stan looked like they were
brand new off the ship,”
Trucke said.
But the museum did not
have the facilities for prop-
erly storing or displaying
the cannon. Trucke said the
cannon and capstan need a
humidity level of 40 percent
or lower. The museum has a
humidity level of about 60
While planning began for
a future exhibit, scheduled
for January, the cannon and
capstan were shipped to the
maritime museum. They
now await a return to Can-
non Beach.
A GoFundMe account
called “Save Our Cannon”
seeks to help pay for the
design, construction and
installation of the new ex-
hibit, estimated at a cost of
$30,000. The museum plans
to hire Formations, a de-
sign company in Portland,
to construct the microenvi-
ronment.

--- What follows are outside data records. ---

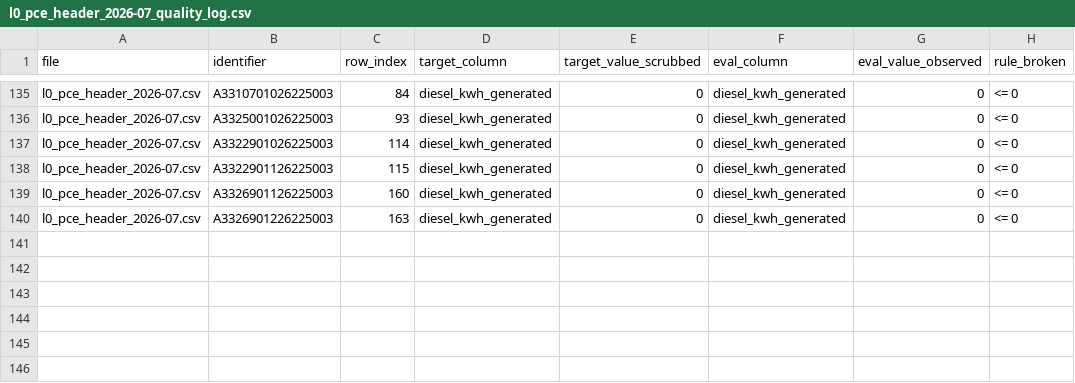
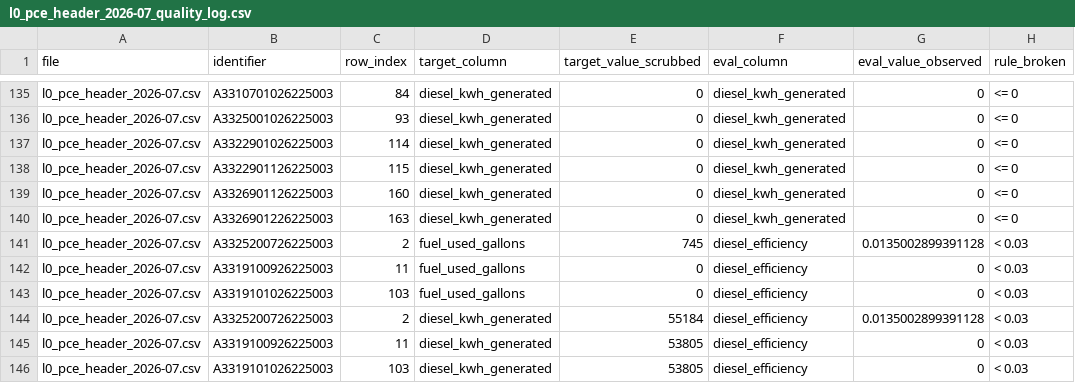
Before and after one commit to acep-uaf/ak-energy-statistics, a CSV file: data/l1_quality_checked/logs/l0_pce_header_2026-07_quality_log.csv, drawn as a sheet; only a part is shown, gaps mark what is left out.

```diff
--- a/data/l1_quality_checked/logs/l0_pce_header_2026-07_quality_log.csv
+++ b/data/l1_quality_checked/logs/l0_pce_header_2026-07_quality_log.csv
@@ -140 +140,7 @@ l0_pce_header_2026-07.csv,A3326901126225003,160,diesel_kwh_generated,0,diesel_kw
 l0_pce_header_2026-07.csv,A3326901226225003,163,diesel_kwh_generated,0,diesel_kwh_generated,0,<= 0
+l0_pce_header_2026-07.csv,A3325200726225003,2,fuel_used_gallons,745,diesel_efficiency,0.0135002899391128,< 0.03
+l0_pce_header_2026-07.csv,A3319100926225003,11,fuel_used_gallons,0,diesel_efficiency,0,< 0.03
+l0_pce_header_2026-07.csv,A3319101026225003,103,fuel_used_gallons,0,diesel_efficiency,0,< 0.03
+l0_pce_header_2026-07.csv,A3325200726225003,2,diesel_kwh_generated,55184,diesel_efficiency,0.0135002899391128,< 0.03
+l0_pce_header_2026-07.csv,A3319100926225003,11,diesel_kwh_generated,53805,diesel_efficiency,0,< 0.03
+l0_pce_header_2026-07.csv,A3319101026225003,103,diesel_kwh_generated,53805,diesel_efficiency,0,< 0.03
```
Also changed, not shown: data/l1_quality_checked/monthly/l1_pce_header_2026-07.csv, 13 other files.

The Braemar Trust
recently awarded the muse-
um $10,000 for the project.
Remaining funds are being
sought through contribu-
“What a great cause for
something so important to
our history,” wrote Kelly
Mauer, who made a donation
on GoFundMe.
Cultural identity
The cannon, Trucke said,
Submitted Photo
Submitted Photo
The Cannon Beach History
Center and Museum’s cap-
stan after a chemical treat-
ment at Texas A&M.
Juanita Kincaid and Rob-
ert Kenney sit on top of
the cannon in Arch Cape in
has become a part of the
city’s cultural identity and
an international tourist at-
traction. “It’s almost as icon-
ic of an image as Haystack
Rock,” she said.
It even has a cocktail
named after it.
If the funds are raised
and the exhibit moves
ahead as planned, the can-
non will be a celebration
for not just Cannon Beach,
but for Arch Cape and
South County.
“It’s the community’s,”
Trucke said, “it’s not the mu-